As alpha of the Lonely River Pack, Jack Owens is responsible for keeping the peace between what’s left of the human population and the wolves who have taken over since the War. All wolves are his responsibility, even the ones who don’t necessarily recognize his authority, like Virginia Howard. Ginny’s been a thorn in Jack’s side since she took over her parents’ operation and established herself as one of the area’s premier ranchers. The fact that she’s everything he wants in a mate makes it hard to stay away from her? but any good hunter knows how to bide his time. Ginny fights hard to maintain her independence from men, human and werewolf alike. When a group of angry wolves, determined to see her submit, threaten her operation, she’s forced to accept Jack’s assistance. But in saving her ranch, Ginny runs the risk of losing something far greater–her heart.
I’ve read at least five of Moira Rogers’ short stories so I know she writes a damn good short…but this one left a lot to be desired.
The heroine, Ginny, has very big issues regarding relationships at the beginning of the book. She’s over it by the end of the book…due to hawt loving? No reason was given as to how she was able to get over it so fast. One night of magic dong and everything is ok? The hero, Jack, is pretty consistent, at least.
The world-building was…close to nonexistent. I didn’t really understand what happened and why. There are references to a great war, nanotechnology killing off humans and the abandonment of technology. In the midst of all this the werewolves were able to “go public.” The references were rather vague and didn’t help set the sense of place.

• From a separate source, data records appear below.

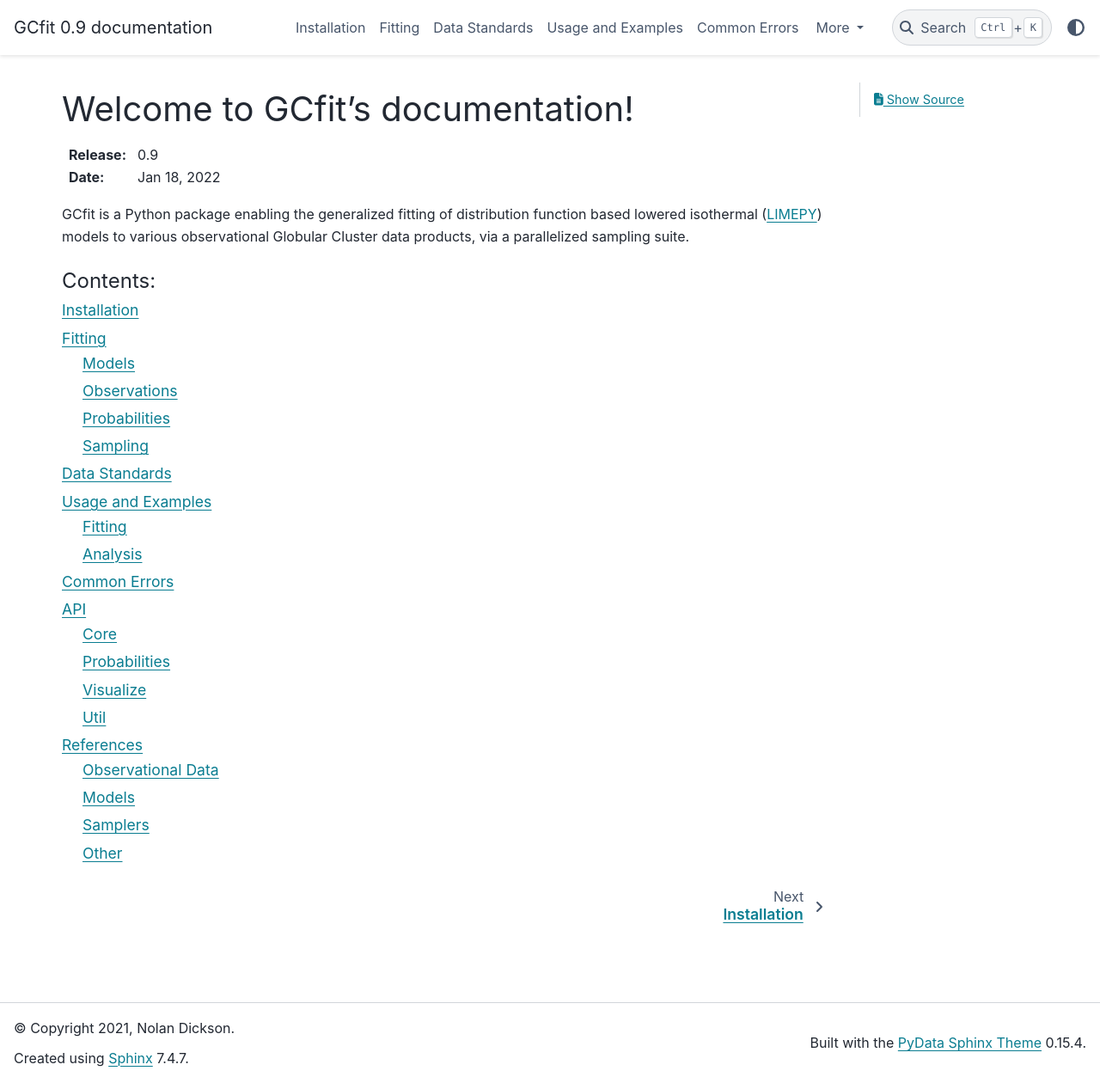
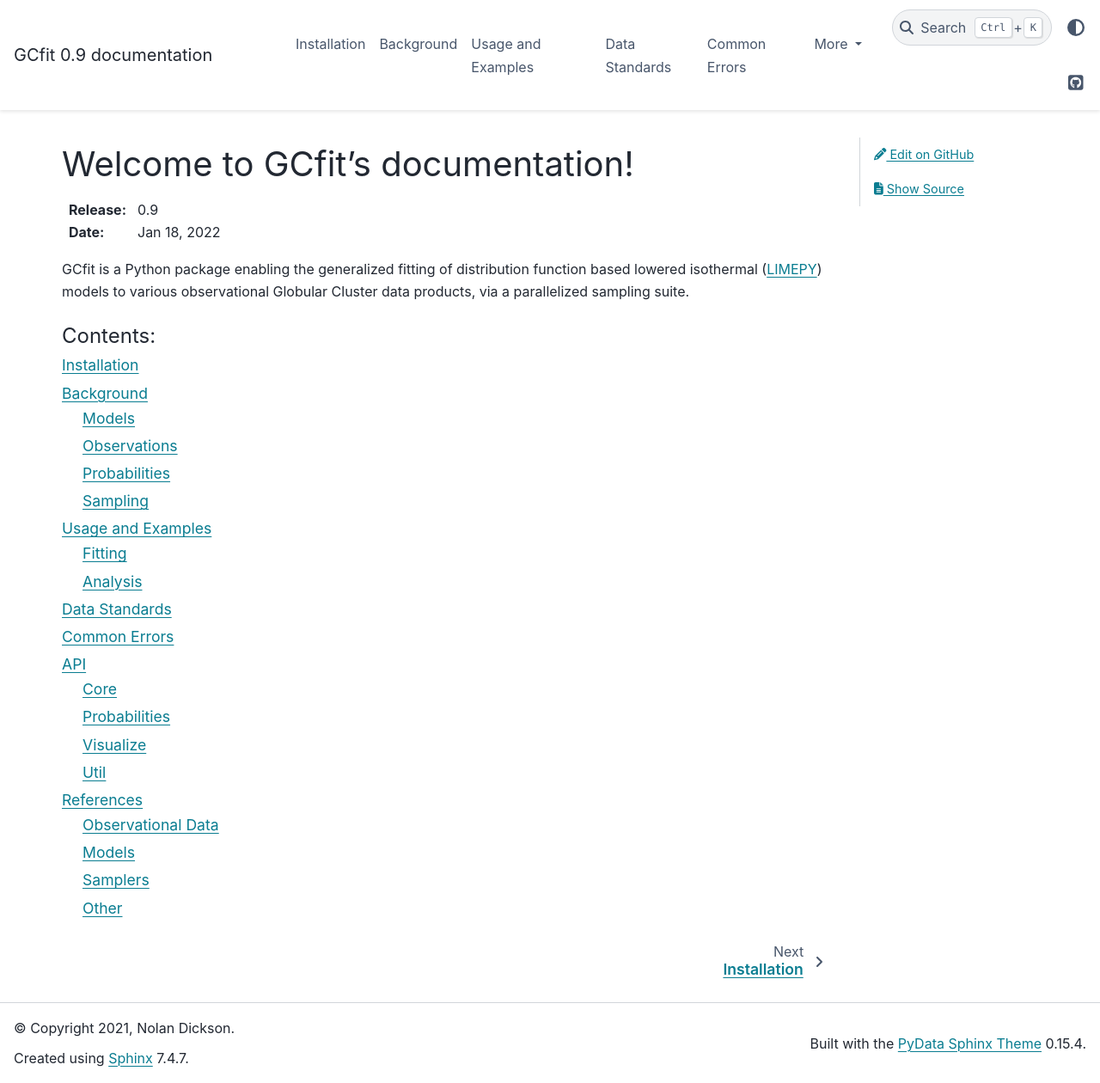
Before and after one commit to nmdickson/GCfit, a Sphinx documentation site: the page built from docs/source/index.rst, in a window 1280 px wide and 1260 px high. Shown: the whole window at 86% size. Built offline with Sphinx 7.4.7 and the PyData theme 0.15.4, drawn with Linux system fonts in a browser that asks for light colours.

```diff
--- a/docs/source/conf.py
+++ b/docs/source/conf.py
@@ -50,9 +50,25 @@ exclude_patterns = []
 
 # The theme to use for HTML and HTML Help pages.  See the documentation for
 # a list of builtin themes.
-#
-# html_theme = 'alabaster'
 html_theme = "pydata_sphinx_theme"
+
+html_theme_options = {
+    "use_edit_page_button": True,
+    "icon_links": [{
+        "name": "GitHub",
+        "url": "https://github.com/nmdickson/GCfit",
+        "icon": "fab fa-github-square",
+        "type": "fontawesome",  # Default is fontawesome
+    }]
+}
+
+html_context = {
+    # "github_url": "https://github.com", # or your GitHub Enterprise interprise
+    "github_user": "nmdickson",
+    "github_repo": "GCfit",
+    "github_version": "develop",
+    "doc_path": "docs/source",
+}
 
 # Add any paths that contain custom static files (such as style sheets) here,
 # relative to this directory. They are copied after the builtin static files,
--- a/docs/source/index.rst
+++ b/docs/source/index.rst
@@ -19,9 +19,9 @@ Globular Cluster data products, via a parallelized sampling suite.
    :caption: Contents:
 
    Installation <installation>
-   Fitting <fitting>
+   Background <fitting>
+   Usage and Examples <usage>
    Data Standards <standards>
-   Usage and Examples <usage>
    Common Errors <errors>
    API <ref/api>
    References <citations>
--- a/docs/source/ref/api.rst
+++ b/docs/source/ref/api.rst
@@ -4,7 +4,7 @@ API
 
 This page details the methods and classes provided by the ``GCfit`` module.
 
-TODO seems like the autogen is duplicating a lot of methods?
+TODO seems like the autogen is duplicating all the methods in classes
 
 .. image:: package-structure.png
 
```
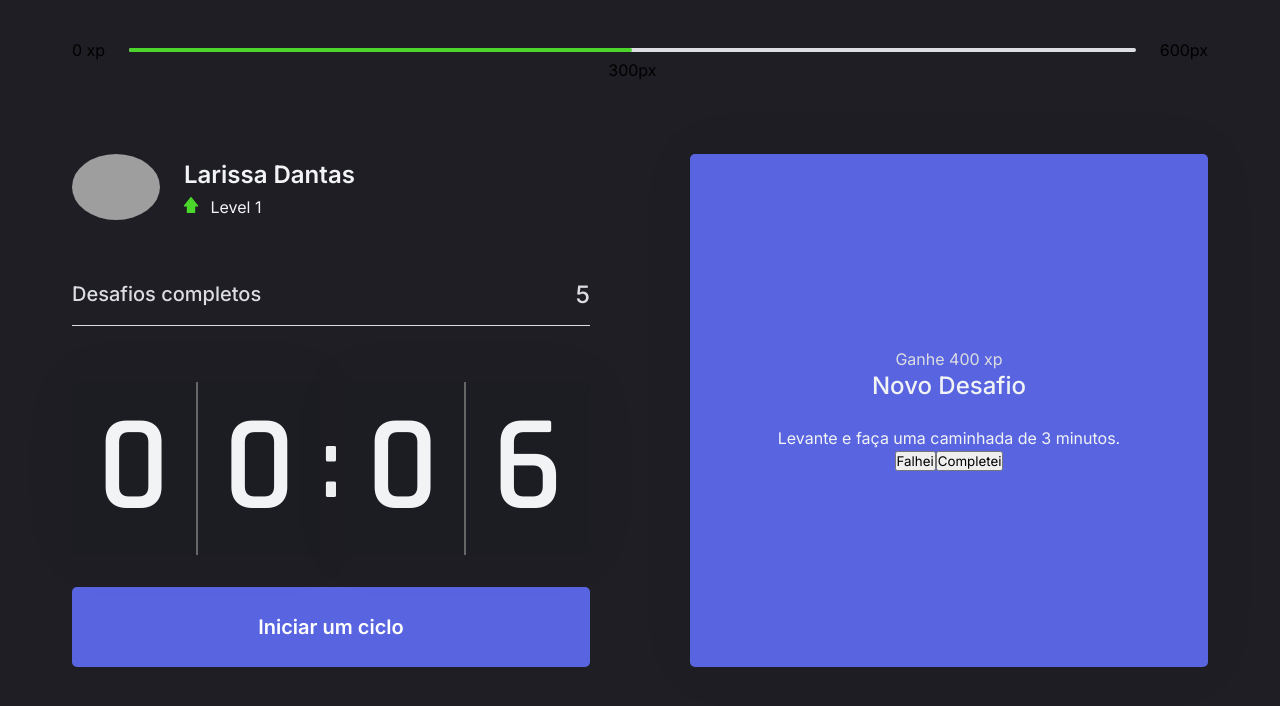
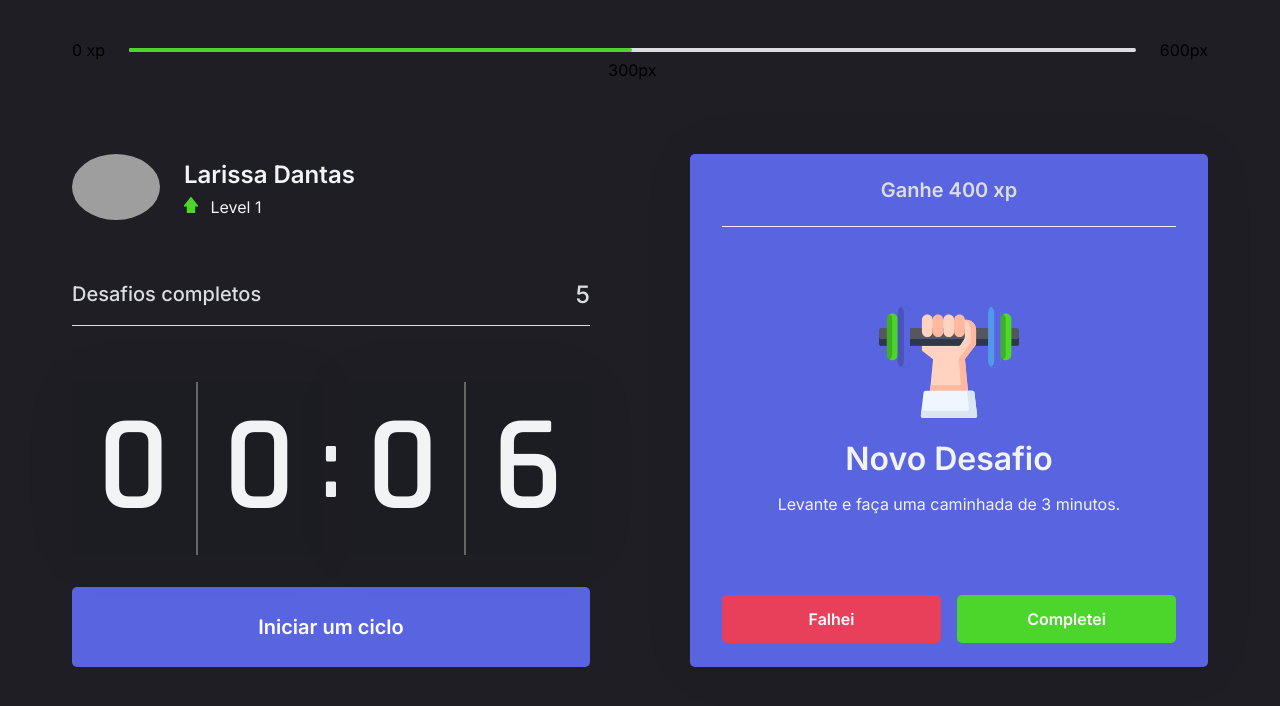
Before and after one commit to RikoKami/pomodoro, a Next.js app: page / in a window 1280 px wide. Shown: the top 706 px of the page. Built offline with nearby package versions, Linux system fonts and the light colour scheme; grey boxes are pictures that could not be loaded.

Commit message:
style: challengeBox state active

```diff
--- a/src/components/ChallengeBox/challengeBox.module.scss
+++ b/src/components/ChallengeBox/challengeBox.module.scss
@@ -74,4 +74,62 @@
       }
     }
   }
+
+  .active {
+    display: flex;
+    height: 100%;
+    flex-direction: column;
+    align-items: normal;
+    width: 100%;
+    header {
+      font-weight: 600;
+      font-size: 1.25rem;
+      padding: 0 2rem 1.5rem;
+      border-bottom: 1px solid nth($neutral, 3);
+    }
+    main {
+      flex: 1;
+      display: flex;
+      flex-direction: column;
+      align-items: center;
+      justify-content: center;
+      strong {
+        max-width: unset;
+        margin: 0;
+        font-size: 2rem;
+        font-weight: 600;
+        margin: 1.5rem 0 1rem;
+      }
+      p {
+        margin: 0;
+        line-height: 1.5;
+      }
+    }
+    footer {
+      display: grid;
+      grid-template-columns: repeat(2, 1fr);
+      column-gap: 1rem;
+      button {
+        height: 3rem;
+        display: flex;
+        align-items: center;
+        justify-content: center;
+        border:0;
+        border-radius: 5px;
+        color: nth($neutral, 1);
+        font-size: 1rem;
+        font-weight: 600;
+        transition: filter .2s;
+        &.failButton {
+          background-color: nth($red, 1);
+        }
+        &.succeededButton {
+          background-color: nth($green, 1);
+        }
+        &:hover {
+          filter: brightness(0.9);
+        }
+      }
+    }
+  }
 }
--- a/src/components/ChallengeBox/index.tsx
+++ b/src/components/ChallengeBox/index.tsx
@@ -1,4 +1,5 @@
 import { useState } from "react";
+import { BodyIcon } from "../../assets/bodyIcon";
 import { LevelUp } from "../../assets/levelup";
 import s from "./challengeBox.module.scss";
 
@@ -11,6 +12,7 @@ export const ChallengeBox = () => {
         <div className={s.active}>
           <header>Ganhe 400 xp</header>
           <main>
+            <BodyIcon />
             <strong>Novo Desafio</strong>
             <p>Levante e faça uma caminhada de 3 minutos.</p>
           </main>
```
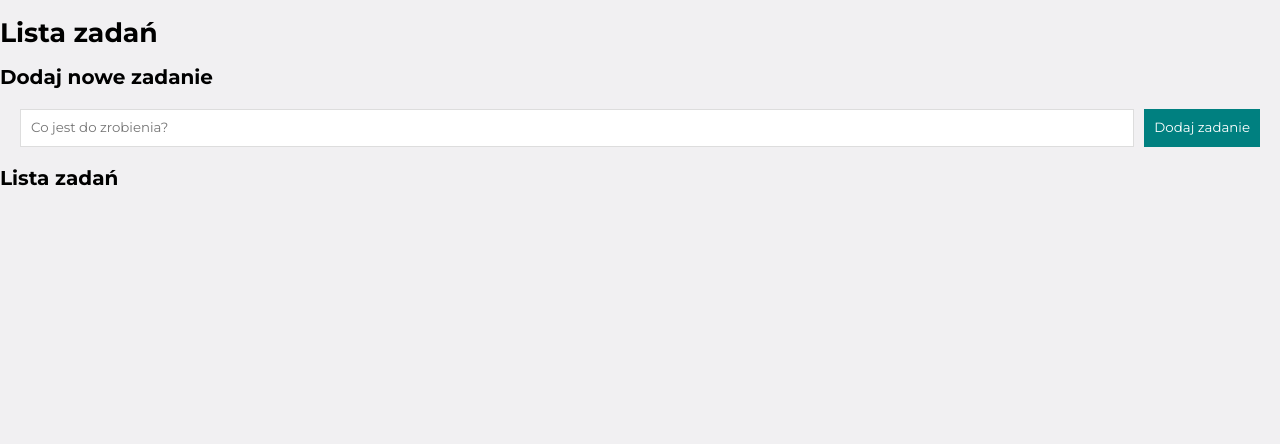
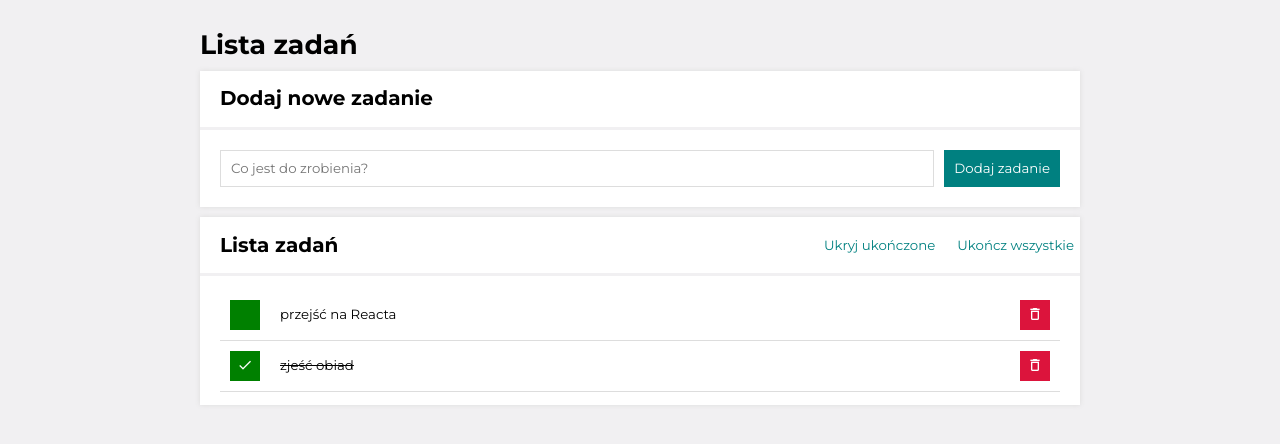
Before and after one commit to Trishya800/to-do-list-react, a React (Create React App) app: page / in a window 1280 px wide. Shown: the top 444 px of the page. Built offline with nearby package versions, Linux system fonts and the light colour scheme.

Commit message:
importing components to App.js

```diff
--- a/src/App.js
+++ b/src/App.js
@@ -1,43 +1,36 @@
+
 import Form from "./Form";
+import Tasks from "./Tasks";
+import Buttons from "./Buttons";
+import Section from "./Section";
+import Header from "./Header";
+import Container from "./Container";
 
+const tasks = [
+  { id: 1, content: "przejść na Reacta", done: false },
+  { id: 2, content: "zjeść obiad", done: true },
+];
+
+const hideDoneTasks = false;
 
 function App() {
   return (
-    <main className="container">
+    <Container>
 
-    <section>
-        <h1 className="headline">Lista zadań</h1>
-    </section>
+      <Header title="Lista zadań"/>
 
-    <section className="section">
+      <Section
+      title="Dodaj nowe zadanie"
+      body={<Form />}
+      />
 
-        <header className="section__header">
-            <h2 className="section__title">Dodaj nowe zadanie</h2>
-       </header>
+    <Section
+    title="Lista zadań"
+    body={<Tasks tasks={tasks} hideDoneTasks={hideDoneTasks} />}
+    extraHeaderContent={<Buttons tasks={tasks} hideDoneTasks={hideDoneTasks} />}
+    />
 
-        <div className="section__body">
-
-            <Form />
-
-        </div>
-
-    </section>
-
-    <section className="section">
-
-        <header className="section__header">
-            <h2 className="section__title">Lista zadań</h2>
-            <div className="buttons js-buttonsTop"></div>
-        </header>
-
-        <div className="section__body">
-            <ul className="section__tasks js-tasks"></ul>
-            <span className="buttons js-buttonsBottom"></span>
-        </div>
-
-    </section>
-
-</main>
+    </Container>
   );
 }
 
```
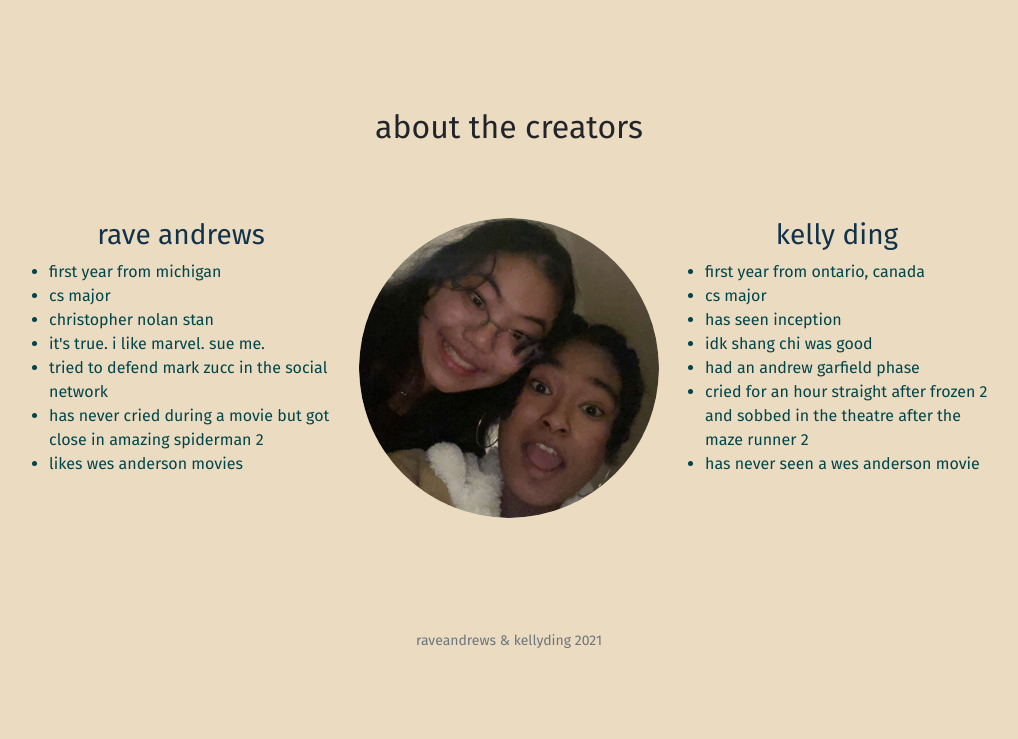
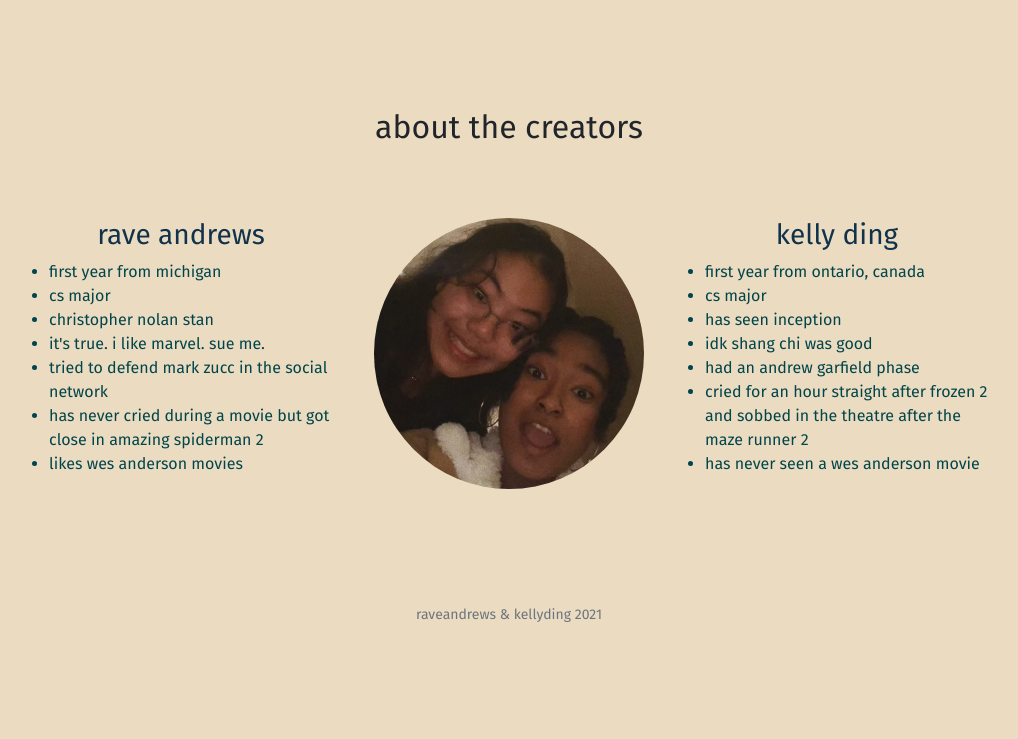
Before and after one commit to kellyjding/cs50final, a Flask app: page / in a window 1280 px wide. Shown: the part 1108-1847 px from the top of the page, without its empty margins (131-1149 px from the left). After the commit the page ends 1730 px from the top, so only its background shows below. Run offline with Flask 2, Linux system fonts and the light colour scheme; some libraries are stand-ins or nearby versions.

Commit message:
pic update

```diff
--- a/static/styles.css
+++ b/static/styles.css
@@ -86,7 +86,7 @@ a:hover {
 }
 
 #kellyravepic {
-    width: 300px;
+    width: 270px;
     position: relative;
     overflow: hidden;
     border-radius: 50%;
--- a/templates/landing.html
+++ b/templates/landing.html
@@ -55,7 +55,7 @@ ur movie taste sux
                 </ul>
             </div>
             <div class="col">
-                <img src="static/kellyrave.png" alt="kelly and rave" width="200" id="kellyravepic">
+                <img src="static/kellyrave.jpeg" alt="kelly and rave" width="200" id="kellyravepic">
             </div>
             <div class="col">
                 <h3 class="name">kelly ding</h3>
```
Also changed, not shown: static/kellyrave.jpeg (added), static/kellyrave.png (deleted).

The plot circles around Ginny and the harassment of her and her cattle ranch. The reader is told that Ginny is being harassed because she’s a lone female wolf the males want to see submit…but that’s not really explained. The “whole town” knows the Alpha is very interested…so what? It would seem – to me – that the rest of the wolves would be waiting to see what the Alpha did regarding his standoffish “mate to be.” IDK. The whole thing is just so inconsistent. The plot and very beginning of the story is makes a big deal both of Ginny’s desire NOT to mate and of Ginny’s desire NOT to join the pack. Both of which she does without any real soul searching or internal monologue. The issue that spawned the plot – Ginny’s harassment – the conflict portion of the issue is all resolved rather quickly and without much fanfare. In fact, the author took that portion of the conflict to help set up book two in the series.
All in all…unsatisfying.